This has been a very exciting year so far for the Seminole High School Chemistry Club in Seminole, Florida. This is the third year of our school having an ACS ChemClub and we have performed very fun and interesting experiments this year. During our first meeting, we made boats out of cardboard and put a in soap solution to propel the boat forward. Continue reading “TONS of FUN in Seminole High School Chem Club!”
The Ottawa Township High School (OTHS) ChemClub, from Ottawa, IL, participated in the largest ever SciFest at Illinois Valley Community College (IVCC) held on Friday, April 29.
The Southern California ACS local section launched its inaugural Chem Bowl this year for local college students who are ACS affiliate members. The event was hosted at Pasadena City College on April 12, 2014. Coming up short one team of their goal they offered to let the ChemClub at Francisco Bravo Medical Magnet High School bring a team of current students and alumni to compete.
The ‘Hybrid’ team consisted of Bravo students C. Lim (team captain), K. Tat, and W. Fong, all rising seniors and two alumni members, A. Situ and Z. Markos, who are currently enrolled at UCLA. Both Situ and Markos had previously been semifinalists in the U.S. National Chemistry Olympiad. The team was coached by long time Bravo Science Teacher and ChemClub Sponsor Michael Morgan.
The Competition in the Lab
The competition started with a titration challenge. The team was tasked with determining the concentration of a weak acid with previously standardized NaOH. Proctors observed their technique and evaluated each team.
Teams then were challenged to build a voltaic cell from a collection of metals and judged on which one produced the highest potential.
The third challenge of the day was a “Chemical Obstacle Course” where students determined the intermediates in a multi-step organic synthesis and then had to run through a maze and bounce house to retrieve cards showing the compounds and deliver them via a pulley system over a water obstacle.

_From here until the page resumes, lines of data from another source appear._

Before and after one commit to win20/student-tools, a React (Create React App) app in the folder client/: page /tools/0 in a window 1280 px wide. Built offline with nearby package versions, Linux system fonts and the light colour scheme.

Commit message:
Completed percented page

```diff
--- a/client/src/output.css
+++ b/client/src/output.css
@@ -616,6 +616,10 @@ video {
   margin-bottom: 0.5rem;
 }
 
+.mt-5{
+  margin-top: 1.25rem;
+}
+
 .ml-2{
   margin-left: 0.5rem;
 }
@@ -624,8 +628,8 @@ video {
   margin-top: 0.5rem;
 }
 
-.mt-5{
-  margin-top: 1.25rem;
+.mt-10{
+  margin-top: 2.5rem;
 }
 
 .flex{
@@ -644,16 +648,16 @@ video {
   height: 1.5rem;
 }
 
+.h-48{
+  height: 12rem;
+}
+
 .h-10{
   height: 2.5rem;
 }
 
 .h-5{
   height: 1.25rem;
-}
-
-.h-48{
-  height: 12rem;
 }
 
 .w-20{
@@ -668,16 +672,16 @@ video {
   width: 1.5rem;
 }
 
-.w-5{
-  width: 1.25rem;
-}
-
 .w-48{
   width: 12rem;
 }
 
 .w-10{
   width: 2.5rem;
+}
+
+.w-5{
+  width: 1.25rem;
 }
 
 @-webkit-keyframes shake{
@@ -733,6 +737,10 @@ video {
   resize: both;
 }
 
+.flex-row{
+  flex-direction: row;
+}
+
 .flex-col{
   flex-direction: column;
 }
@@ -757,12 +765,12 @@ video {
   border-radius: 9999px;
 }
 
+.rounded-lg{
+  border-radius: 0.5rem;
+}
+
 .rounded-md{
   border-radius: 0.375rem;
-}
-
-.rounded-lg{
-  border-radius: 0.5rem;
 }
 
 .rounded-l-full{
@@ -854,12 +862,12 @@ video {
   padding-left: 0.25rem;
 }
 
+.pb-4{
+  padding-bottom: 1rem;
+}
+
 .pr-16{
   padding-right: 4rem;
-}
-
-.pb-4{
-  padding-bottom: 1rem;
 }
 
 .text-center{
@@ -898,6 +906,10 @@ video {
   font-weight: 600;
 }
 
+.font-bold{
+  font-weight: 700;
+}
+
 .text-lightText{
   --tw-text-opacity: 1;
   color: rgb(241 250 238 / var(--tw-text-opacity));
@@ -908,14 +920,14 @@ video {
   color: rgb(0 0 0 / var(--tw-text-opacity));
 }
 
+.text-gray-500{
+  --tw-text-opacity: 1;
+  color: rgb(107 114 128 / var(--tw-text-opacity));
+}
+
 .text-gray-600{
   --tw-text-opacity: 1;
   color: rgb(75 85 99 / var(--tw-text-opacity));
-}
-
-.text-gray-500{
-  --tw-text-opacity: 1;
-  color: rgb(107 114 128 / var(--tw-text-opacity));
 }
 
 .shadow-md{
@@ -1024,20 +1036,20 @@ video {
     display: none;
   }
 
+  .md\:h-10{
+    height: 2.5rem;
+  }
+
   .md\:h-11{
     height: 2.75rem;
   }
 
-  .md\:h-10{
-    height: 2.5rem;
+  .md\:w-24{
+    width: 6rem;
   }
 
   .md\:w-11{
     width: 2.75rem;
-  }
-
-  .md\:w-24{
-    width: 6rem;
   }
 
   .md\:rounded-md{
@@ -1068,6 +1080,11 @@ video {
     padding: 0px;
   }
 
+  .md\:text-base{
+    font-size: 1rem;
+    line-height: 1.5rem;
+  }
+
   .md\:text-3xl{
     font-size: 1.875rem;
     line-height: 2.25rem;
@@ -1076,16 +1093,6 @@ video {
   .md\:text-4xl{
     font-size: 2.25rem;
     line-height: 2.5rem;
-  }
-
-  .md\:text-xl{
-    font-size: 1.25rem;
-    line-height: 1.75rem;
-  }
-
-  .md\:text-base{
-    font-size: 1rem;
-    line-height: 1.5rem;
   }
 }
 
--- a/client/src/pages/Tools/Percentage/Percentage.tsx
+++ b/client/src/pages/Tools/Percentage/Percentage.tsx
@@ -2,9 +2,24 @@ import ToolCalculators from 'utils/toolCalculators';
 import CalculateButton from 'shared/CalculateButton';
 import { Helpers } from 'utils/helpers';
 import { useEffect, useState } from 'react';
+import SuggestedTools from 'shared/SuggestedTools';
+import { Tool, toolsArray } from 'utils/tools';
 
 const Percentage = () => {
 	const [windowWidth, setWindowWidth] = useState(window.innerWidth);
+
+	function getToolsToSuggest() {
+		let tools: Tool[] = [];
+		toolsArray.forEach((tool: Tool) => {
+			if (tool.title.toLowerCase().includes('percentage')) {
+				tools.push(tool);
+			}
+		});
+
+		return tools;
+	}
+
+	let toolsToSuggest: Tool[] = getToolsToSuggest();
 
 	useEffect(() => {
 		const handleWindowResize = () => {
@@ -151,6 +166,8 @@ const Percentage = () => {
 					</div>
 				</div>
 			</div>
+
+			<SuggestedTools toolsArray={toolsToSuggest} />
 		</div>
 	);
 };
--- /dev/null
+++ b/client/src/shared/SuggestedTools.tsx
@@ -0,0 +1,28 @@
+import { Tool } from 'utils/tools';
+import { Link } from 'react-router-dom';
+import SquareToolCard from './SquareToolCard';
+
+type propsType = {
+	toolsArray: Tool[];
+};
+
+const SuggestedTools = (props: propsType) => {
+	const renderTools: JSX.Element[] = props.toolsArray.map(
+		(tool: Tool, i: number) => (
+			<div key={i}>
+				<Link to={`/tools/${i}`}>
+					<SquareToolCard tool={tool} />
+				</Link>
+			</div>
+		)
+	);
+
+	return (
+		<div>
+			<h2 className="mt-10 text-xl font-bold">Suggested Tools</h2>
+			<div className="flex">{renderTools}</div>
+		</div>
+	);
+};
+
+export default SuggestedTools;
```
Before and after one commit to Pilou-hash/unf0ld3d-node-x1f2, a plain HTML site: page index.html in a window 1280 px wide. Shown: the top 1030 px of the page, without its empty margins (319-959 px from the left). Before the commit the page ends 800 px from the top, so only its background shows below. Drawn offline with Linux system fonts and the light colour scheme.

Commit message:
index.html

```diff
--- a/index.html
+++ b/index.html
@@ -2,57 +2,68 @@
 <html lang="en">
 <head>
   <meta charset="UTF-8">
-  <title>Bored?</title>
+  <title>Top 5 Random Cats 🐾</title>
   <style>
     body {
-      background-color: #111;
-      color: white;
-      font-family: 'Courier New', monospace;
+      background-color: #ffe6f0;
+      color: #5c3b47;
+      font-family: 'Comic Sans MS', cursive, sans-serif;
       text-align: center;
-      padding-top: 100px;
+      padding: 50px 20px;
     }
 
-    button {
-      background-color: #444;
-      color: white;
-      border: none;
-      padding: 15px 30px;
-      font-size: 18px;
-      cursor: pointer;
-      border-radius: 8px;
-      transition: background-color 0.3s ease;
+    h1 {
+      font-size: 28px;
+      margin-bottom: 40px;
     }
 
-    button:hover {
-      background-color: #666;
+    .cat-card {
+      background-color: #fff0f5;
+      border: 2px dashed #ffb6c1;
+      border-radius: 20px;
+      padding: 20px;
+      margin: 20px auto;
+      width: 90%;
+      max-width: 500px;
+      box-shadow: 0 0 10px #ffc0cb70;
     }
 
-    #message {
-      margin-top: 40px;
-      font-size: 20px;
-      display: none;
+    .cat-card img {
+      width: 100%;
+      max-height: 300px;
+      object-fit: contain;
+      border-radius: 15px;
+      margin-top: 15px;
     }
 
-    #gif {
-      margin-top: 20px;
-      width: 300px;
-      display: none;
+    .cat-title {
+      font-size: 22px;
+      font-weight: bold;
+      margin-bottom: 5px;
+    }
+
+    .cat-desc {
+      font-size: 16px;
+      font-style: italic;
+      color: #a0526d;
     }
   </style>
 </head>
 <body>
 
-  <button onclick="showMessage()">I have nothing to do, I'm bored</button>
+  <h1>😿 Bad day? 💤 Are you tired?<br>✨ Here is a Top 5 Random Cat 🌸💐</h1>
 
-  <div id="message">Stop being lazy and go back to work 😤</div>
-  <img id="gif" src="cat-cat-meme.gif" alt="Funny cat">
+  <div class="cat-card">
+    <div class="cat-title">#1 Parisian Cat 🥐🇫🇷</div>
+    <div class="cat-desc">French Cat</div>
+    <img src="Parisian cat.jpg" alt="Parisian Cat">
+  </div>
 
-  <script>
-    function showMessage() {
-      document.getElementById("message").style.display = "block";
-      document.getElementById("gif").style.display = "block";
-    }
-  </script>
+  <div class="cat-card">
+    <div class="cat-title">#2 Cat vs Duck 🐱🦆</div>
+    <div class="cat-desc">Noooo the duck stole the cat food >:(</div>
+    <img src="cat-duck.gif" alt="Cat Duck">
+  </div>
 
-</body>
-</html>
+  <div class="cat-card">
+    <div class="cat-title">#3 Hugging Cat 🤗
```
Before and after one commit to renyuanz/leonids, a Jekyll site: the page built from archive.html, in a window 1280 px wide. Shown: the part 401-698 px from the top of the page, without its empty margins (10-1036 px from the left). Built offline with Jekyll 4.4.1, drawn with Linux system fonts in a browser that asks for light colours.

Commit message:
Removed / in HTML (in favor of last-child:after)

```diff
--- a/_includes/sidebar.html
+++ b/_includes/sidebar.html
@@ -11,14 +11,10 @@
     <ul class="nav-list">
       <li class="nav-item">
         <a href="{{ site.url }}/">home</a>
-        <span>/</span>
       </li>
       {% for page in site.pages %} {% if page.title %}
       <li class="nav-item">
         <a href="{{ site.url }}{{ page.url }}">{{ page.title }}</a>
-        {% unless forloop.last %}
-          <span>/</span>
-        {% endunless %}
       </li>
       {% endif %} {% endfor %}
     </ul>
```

The final challenge involved interpreting both NMR and IR chemical spectra of organic compounds.
Chemistry Jeopardy Playoff Rounds
The three highest placing teams spent the afternoon in a fast-paced buzzer competition based on National Science Bowl and Ocean Bowl rules. Bravo finished the morning second overall behind the team from UCLA. In the buzzer competition Bravo took a commanding lead over their first challenger Cal Lutheran from Thousand Oaks, CA whose team included one of their former classmates. In the final round they faced the team from UCLA, which included several current classmates of both Markos and Situ.
Bravo finished the day with a commanding lead over UCLA and First Place overall. They were awarded a “Perpetual Trophy” (a 6 L Erlenmeyer Flask mounted on a wooden base) that they will hold for one year and their names will appear on the trophy for future generations to see.
When asked about his students competing against college students Coach Michael Morgan responded: “What did we have to lose? If we came in last, we lost to a room full of college kids. If we won anything, we beat a room full of college kids.”
One big environmental problem that seems a little distant from the Prince of Peace ChemClub in Clinton, Iowa, is a large “dead zone” in the Gulf of Mexico, near New Orleans. The American Chemical Society (ACS) Illinois–Iowa Local Section gave a $100 grant to purchase testing materials to test creek and storm-drain water samples from the Clinton watershed for nitrates and phosphates. We wanted to know if Clinton is contributing nitrates and phosphates to the Gulf of Mexico “dead zone.”
Why nitrates and phosphates?
In the coastal area where the dead zone is, high levels of nutritional nitrates and phosphates help algae over-grow. When the algae finally die, they settle and are decomposed by aerobic respiring bacteria. As a result, dissolved oxygen in the water gets used up, and there is not enough oxygen for fish—making it a dead zone.
Nitrates and phosphates get to the coast via the Mississippi River. Environmental Protection Agency testing has found that it’s the Upper Mississippi, above St. Louis, that contributes most of the nitrates and phosphates. These chemicals are routinely used to fertilize crops, especially nitrogen-greedy corn. Iowa.
What did we find?
The Prince of Peace ChemClub and all of the high school students collected water from creeks and run-off ditches all around Clinton to test on Earth Day. Nitrate was absent in drinking water, but detectable in waters running off into the river, ranging from 5 to 35 parts per million (ppm). All water samples, including drinking water, had 1 to 4 ppm phosphate. Test results showed that the Clinton area is adding nitrates and phosphates to the Mississippi River. Students used Google Earth to get the GPS coordinates of their water sample sites, so the data could be reported to the IOWATER online database. It was a great Earth Day, with some cool Chemistry.
Has your ChemClub tested local water? How do your results compare?